After the comment of Steven Mnuchin, the U.S. Treasury Secretary, dollar pulled away from five-month lows. It had dropped suddenly after a comment made by President Trump on last Wednesday in an interview with The Wall Street Journal.
He said, “I think our dollar is getting too strong, and partially that’s my fault because people have confidence in me. But that’s hurting—that will hurt ultimately.” Within 15 minutes of this comment, the US dollar index, which is a basket of the greenback against major currencies of the world, dropped 0.5 percent. It was an unusual comment made by any leader for its own currency resulting in dollar hitting a low of 109.08 against Yen, which was the lowest level since November.
Mnuchin’s comment finally gave some respite to the bruised greenback, but the nervousness was still lingering. This was probably because of the tension mounting from the North Korea front, the upcoming French presidential elections and also due to the economic dialogue that is to take place between the US and Japan on Tuesday.
Mnuchin told the Financial Times that while he agrees with the President’s views that the strong domestic currency is hurting exports he believes that this is a short-term phenomenon. In the long term, the strengthening dollar will bear positive outcomes. Following these comments from the Treasury Secretary, dollar gained overnight and was up 0.1 percent against yen. It was trading at 109.040 yen after hitting a high of 109.225. On Monday, dollar was trading at 108.130 on worries on the North Korean front.
The U.S.-Japan economic dialogue will be watched carefully because there are concerns that the US might take a tough trade stance against Tokyo given that President Trump has alleged that some countries including Japan have artificially weakened their currencies.
The senior forex strategist Junichi Ishikawa working at IG Securities in Tokyo said, “For dollar/yen, the main focus will be on what kind of pressure the United States could apply on Japan as basically U.S. trade policy is linked with a policy for a weaker dollar. The yen cannot simply continue weakening along with higher stocks under such conditions.”
Another senior strategist Makoto Noji working for SMBC Nikko Securities said that as the US needs support from China, which is a key player in the North Korean situation, Washington has made a concession in its case.

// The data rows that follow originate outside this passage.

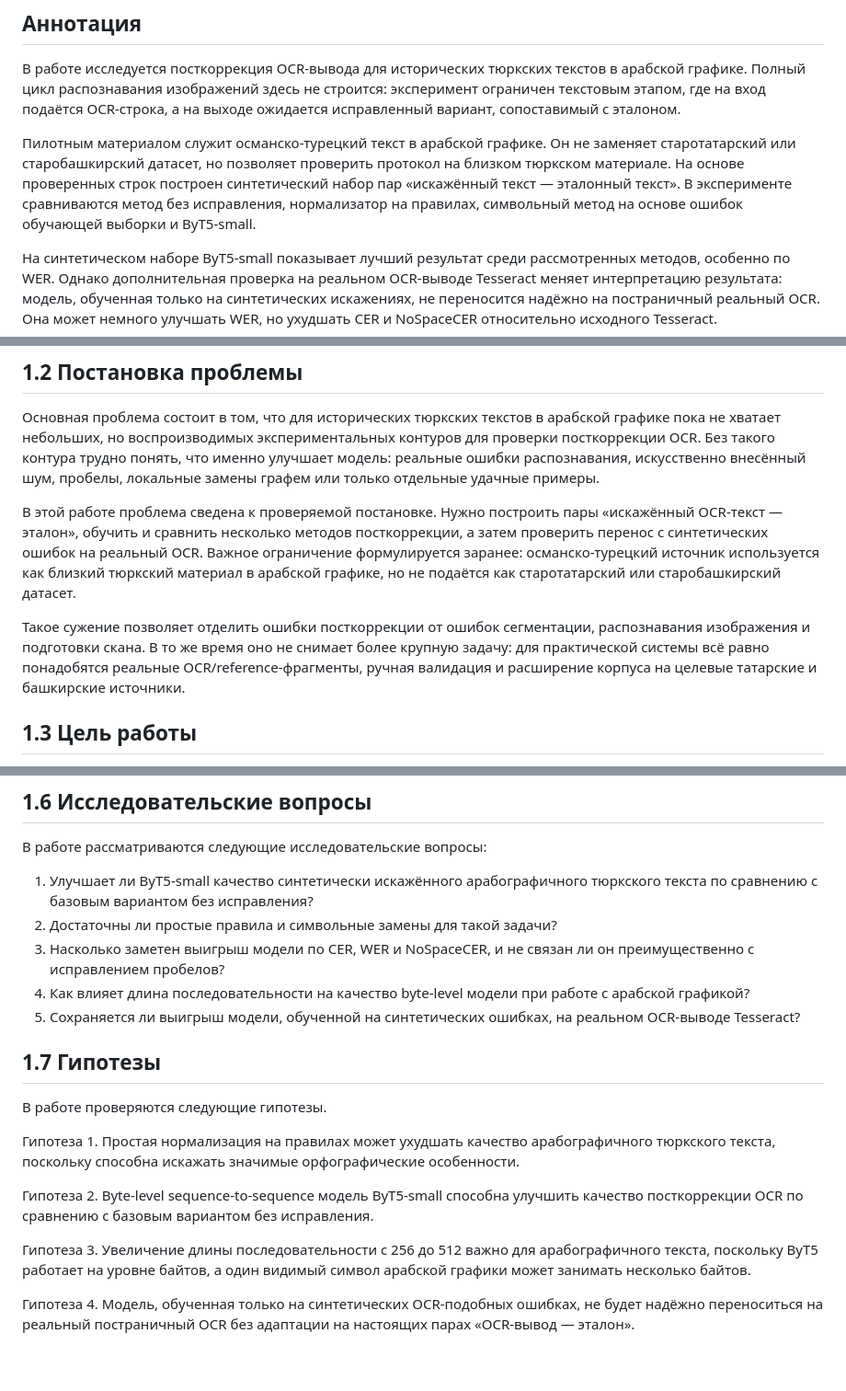
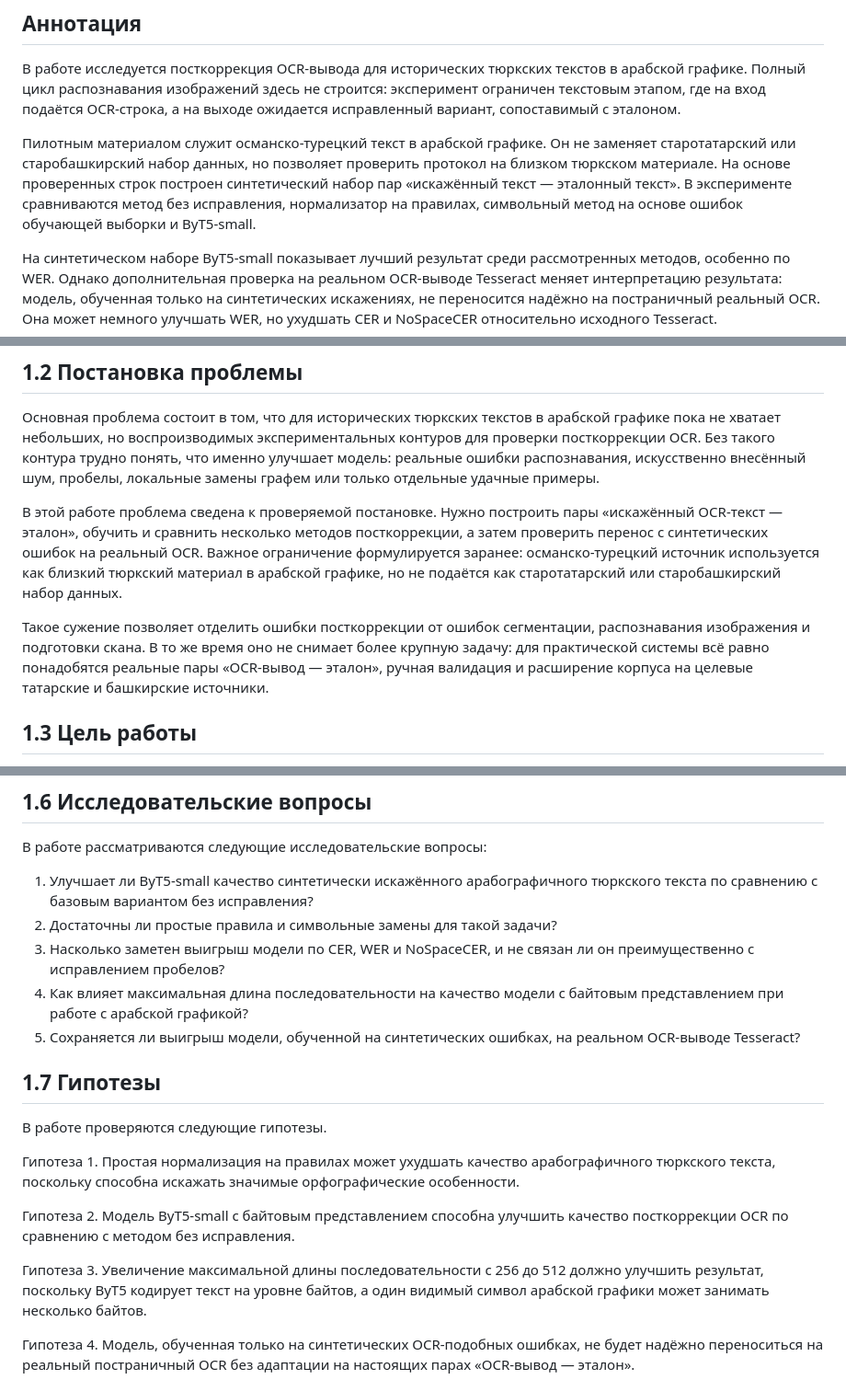
Before and after one commit to Therad445/low-resource-arabic-script-turkic-ocr, a Markdown page: docs/course_paper_final.md, 3 parts joined by grey strips. Shown at 92% size. GitHub-like rendering; blank space fills up the shorter version.

Commit message:
docs(paper): reduce anglicisms in research questions

```diff
--- a/docs/course_paper_final.md
+++ b/docs/course_paper_final.md
@@ -48,7 +48,7 @@ lang: ru-RU
 
 В работе исследуется посткоррекция OCR-вывода для исторических тюркских текстов в арабской графике. Полный цикл распознавания изображений здесь не строится: эксперимент ограничен текстовым этапом, где на вход подаётся OCR-строка, а на выходе ожидается исправленный вариант, сопоставимый с эталоном.
 
-Пилотным материалом служит османско-турецкий текст в арабской графике. Он не заменяет старотатарский или старобашкирский датасет, но позволяет проверить протокол на близком тюркском материале. На основе проверенных строк построен синтетический набор пар «искажённый текст — эталонный текст». В эксперименте сравниваются метод без исправления, нормализатор на правилах, символьный метод на основе ошибок обучающей выборки и ByT5-small.
+Пилотным материалом служит османско-турецкий текст в арабской графике. Он не заменяет старотатарский или старобашкирский набор данных, но позволяет проверить протокол на близком тюркском материале. На основе проверенных строк построен синтетический набор пар «искажённый текст — эталонный текст». В эксперименте сравниваются метод без исправления, нормализатор на правилах, символьный метод на основе ошибок обучающей выборки и ByT5-small.
 
 На синтетическом наборе ByT5-small показывает лучший результат среди рассмотренных методов, особенно по WER. Однако дополнительная проверка на реальном OCR-выводе Tesseract меняет интерпретацию результата: модель, обученная только на синтетических искажениях, не переносится надёжно на постраничный реальный OCR. Она может немного улучшать WER, но ухудшать CER и NoSpaceCER относительно исходного Tesseract.
 
@@ -76,9 +76,9 @@ lang: ru-RU
 
 Основная проблема состоит в том, что для исторических тюркских текстов в арабской графике пока не хватает небольших, но воспроизводимых экспериментальных контуров для проверки посткоррекции OCR. Без такого контура трудно понять, что именно улучшает модель: реальные ошибки распознавания, искусственно внесённый шум, пробелы, локальные замены графем или только отдельные удачные примеры.
 
-В этой работе проблема сведена к проверяемой постановке. Нужно построить пары «искажённый OCR-текст — эталон», обучить и сравнить несколько методов посткоррекции, а затем проверить перенос с синтетических ошибок на реальный OCR. Важное ограничение формулируется заранее: османско-турецкий источник используется как близкий тюркский материал в арабской графике, но не подаётся как старотатарский или старобашкирский датасет.
+В этой работе проблема сведена к проверяемой постановке. Нужно построить пары «искажённый OCR-текст — эталон», обучить и сравнить несколько методов посткоррекции, а затем проверить перенос с синтетических ошибок на реальный OCR. Важное ограничение формулируется заранее: османско-турецкий источник используется как близкий тюркский материал в арабской графике, но не подаётся как старотатарский или старобашкирский набор данных.
 
-Такое сужение позволяет отделить ошибки посткоррекции от ошибок сегментации, распознавания изображения и подготовки скана. В то же время оно не снимает более крупную задачу: для практической системы всё равно понадобятся реальные OCR/reference-фрагменты, ручная валидация и расширение корпуса на целевые татарские и башкирские источники.
+Такое сужение позволяет отделить ошибки посткоррекции от ошибок сегментации, распознавания изображения и подготовки скана. В то же время оно не снимает более крупную задачу: для практической системы всё равно понадобятся реальные пары «OCR-вывод — эталон», ручная валидация и расширение корпуса на целевые татарские и башкирские источники.
 
 ## 1.3 Цель работы
 
@@ -110,7 +110,7 @@ lang: ru-RU
 1. Улучшает ли ByT5-small качество синтетически искажённого арабографичного тюркского текста по сравнению с базовым вариантом без исправления?
 2. Достаточны ли простые правила и символьные замены для такой задачи?
 3. Насколько заметен выигрыш модели по CER, WER и NoSpaceCER, и не связан ли он преимущественно с исправлением пробелов?
-4. Как влияет длина последовательности на качество byte-level модели при работе с арабской графикой?
+4. Как влияет максимальная длина последовательности на качество модели с байтовым представлением при работе с арабской графикой?
 5. Сохраняется ли выигрыш модели, обученной на синтетических ошибках, на реальном OCR-выводе Tesseract?
 
 ## 1.7 Гипотезы
@@ -119,9 +119,9 @@ lang: ru-RU
 
 Гипотеза 1. Простая нормализация на правилах может ухудшать качество арабографичного тюркского текста, поскольку способна искажать значимые орфографические особенности.
 
-Гипотеза 2. Byte-level sequence-to-sequence модель ByT5-small способна улучшить качество посткоррекции OCR по сравнению с базовым вариантом без исправления.
+Гипотеза 2. Модель ByT5-small с байтовым представлением способна улучшить качество посткоррекции OCR по сравнению с методом без исправления.
 
-Гипотеза 3. Увеличение длины последовательности с 256 до 512 важно для арабографичного текста, поскольку ByT5 работает на уровне байтов, а один видимый символ арабской графики может занимать несколько байтов.
+Гипотеза 3. Увеличение максимальной длины последовательности с 256 до 512 должно улучшить результат, поскольку ByT5 кодирует текст на уровне байтов, а один видимый символ арабской графики может занимать несколько байтов.
 
 Гипотеза 4. Модель, обученная только на синтетических OCR-подобных ошибках, не будет надёжно переноситься на реальный постраничный OCR без адаптации на настоящих парах «OCR-вывод — эталон».
 
```
Also changed, not shown: other parts of docs/course_paper_final.md (+1 -1 lines), docs/course_paper_hse_export.md (+7 -7 lines).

Last week in the meeting with his Chinese counterpart, Trump had taken a soft stance and did not label China as a currency manipulator. This further adds the risk of getting tough with Japan because Trump administration will have to show to its people that it still sticks to its pledge to tackle trade imbalances.